You can find almost anything for sale on eBay, from a piece of fine art to clippings of Justin Bieber?s hair. So it's no surprise that the IRS doesn't view all sellers alike in the online marketplace. You may not have to pay tax at all if you are essentially hosting an online garage sale, but if you run your eBay account more like a business, you should be reporting your sales to the IRS.

Tax Tips for Handymen and Odd Jobs

If you work as a handyman or do odd jobs around town for money, you are operating a business in the eyes of the IRS. Since you own your own business, you're likely a self-employed sole proprietor. This means you'll have lots of potential tax deductions to investigate.

Identity Theft: 7 Steps to Reclaiming Your Identity and Keeping it Safe

As more personal information continues to be stored online, the risk of identity theft also increases. In 2014 alone, the Bureau of Justice reported that 17.6 million U.S. residents experienced identity theft. If someone uses your personal data pretending to be you, it's a serious crime. With quick, decisive action, you can help discover the fraud, stop further damage and reclaim your identity.

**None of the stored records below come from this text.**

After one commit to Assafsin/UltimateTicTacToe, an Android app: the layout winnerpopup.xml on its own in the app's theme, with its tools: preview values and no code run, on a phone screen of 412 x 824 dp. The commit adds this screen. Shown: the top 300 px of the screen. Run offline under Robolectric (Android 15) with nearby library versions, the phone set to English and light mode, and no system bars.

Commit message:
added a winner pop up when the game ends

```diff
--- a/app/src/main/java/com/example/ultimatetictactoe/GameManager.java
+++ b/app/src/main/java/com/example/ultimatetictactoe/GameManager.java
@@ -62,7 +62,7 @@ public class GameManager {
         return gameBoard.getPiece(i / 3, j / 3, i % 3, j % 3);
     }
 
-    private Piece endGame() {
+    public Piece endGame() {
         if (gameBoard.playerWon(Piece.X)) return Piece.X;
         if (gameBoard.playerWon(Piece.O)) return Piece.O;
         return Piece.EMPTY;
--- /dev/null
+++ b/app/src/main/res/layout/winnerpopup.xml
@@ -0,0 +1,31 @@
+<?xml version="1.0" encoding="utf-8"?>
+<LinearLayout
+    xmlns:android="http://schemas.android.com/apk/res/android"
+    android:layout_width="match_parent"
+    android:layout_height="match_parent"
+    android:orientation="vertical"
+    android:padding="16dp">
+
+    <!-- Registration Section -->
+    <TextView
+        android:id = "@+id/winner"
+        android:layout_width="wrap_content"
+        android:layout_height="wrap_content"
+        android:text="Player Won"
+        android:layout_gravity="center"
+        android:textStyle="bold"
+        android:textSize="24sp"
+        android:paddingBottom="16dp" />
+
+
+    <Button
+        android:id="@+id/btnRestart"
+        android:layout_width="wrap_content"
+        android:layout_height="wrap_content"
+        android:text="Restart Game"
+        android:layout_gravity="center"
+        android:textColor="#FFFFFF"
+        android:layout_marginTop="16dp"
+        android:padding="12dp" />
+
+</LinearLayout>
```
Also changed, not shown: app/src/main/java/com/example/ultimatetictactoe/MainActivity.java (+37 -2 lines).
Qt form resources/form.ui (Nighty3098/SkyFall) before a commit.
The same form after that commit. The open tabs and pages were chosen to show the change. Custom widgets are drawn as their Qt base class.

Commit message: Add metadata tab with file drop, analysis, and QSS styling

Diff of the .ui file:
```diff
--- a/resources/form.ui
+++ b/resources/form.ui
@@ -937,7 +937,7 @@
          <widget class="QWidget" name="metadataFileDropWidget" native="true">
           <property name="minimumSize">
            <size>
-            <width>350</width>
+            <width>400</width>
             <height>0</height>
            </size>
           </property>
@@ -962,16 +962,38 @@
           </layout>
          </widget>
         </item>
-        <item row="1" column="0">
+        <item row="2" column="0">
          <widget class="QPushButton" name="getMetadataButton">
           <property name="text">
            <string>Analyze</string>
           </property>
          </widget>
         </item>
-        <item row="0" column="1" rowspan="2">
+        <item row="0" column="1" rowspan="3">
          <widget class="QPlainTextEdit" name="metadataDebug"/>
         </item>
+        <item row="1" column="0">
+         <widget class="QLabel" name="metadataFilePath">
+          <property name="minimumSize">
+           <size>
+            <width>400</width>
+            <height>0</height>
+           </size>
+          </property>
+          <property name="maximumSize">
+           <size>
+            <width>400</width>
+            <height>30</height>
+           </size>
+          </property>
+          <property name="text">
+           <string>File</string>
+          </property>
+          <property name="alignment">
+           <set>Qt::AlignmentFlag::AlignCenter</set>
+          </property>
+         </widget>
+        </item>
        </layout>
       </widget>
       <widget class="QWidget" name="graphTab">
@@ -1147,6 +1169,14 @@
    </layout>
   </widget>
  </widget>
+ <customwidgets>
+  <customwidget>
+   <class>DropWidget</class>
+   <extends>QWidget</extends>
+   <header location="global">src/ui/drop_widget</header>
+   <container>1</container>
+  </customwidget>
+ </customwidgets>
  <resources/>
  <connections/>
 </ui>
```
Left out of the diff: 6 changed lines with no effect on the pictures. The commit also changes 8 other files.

Here are six steps to get you on your way.

Need More Tax Time? File a Tax Extension

If you need more time to complete your taxes, file a tax extension, but don't miss out on your chance for a tax refund by not filing at all. Learn more about tax extensions from this 2012 infographic!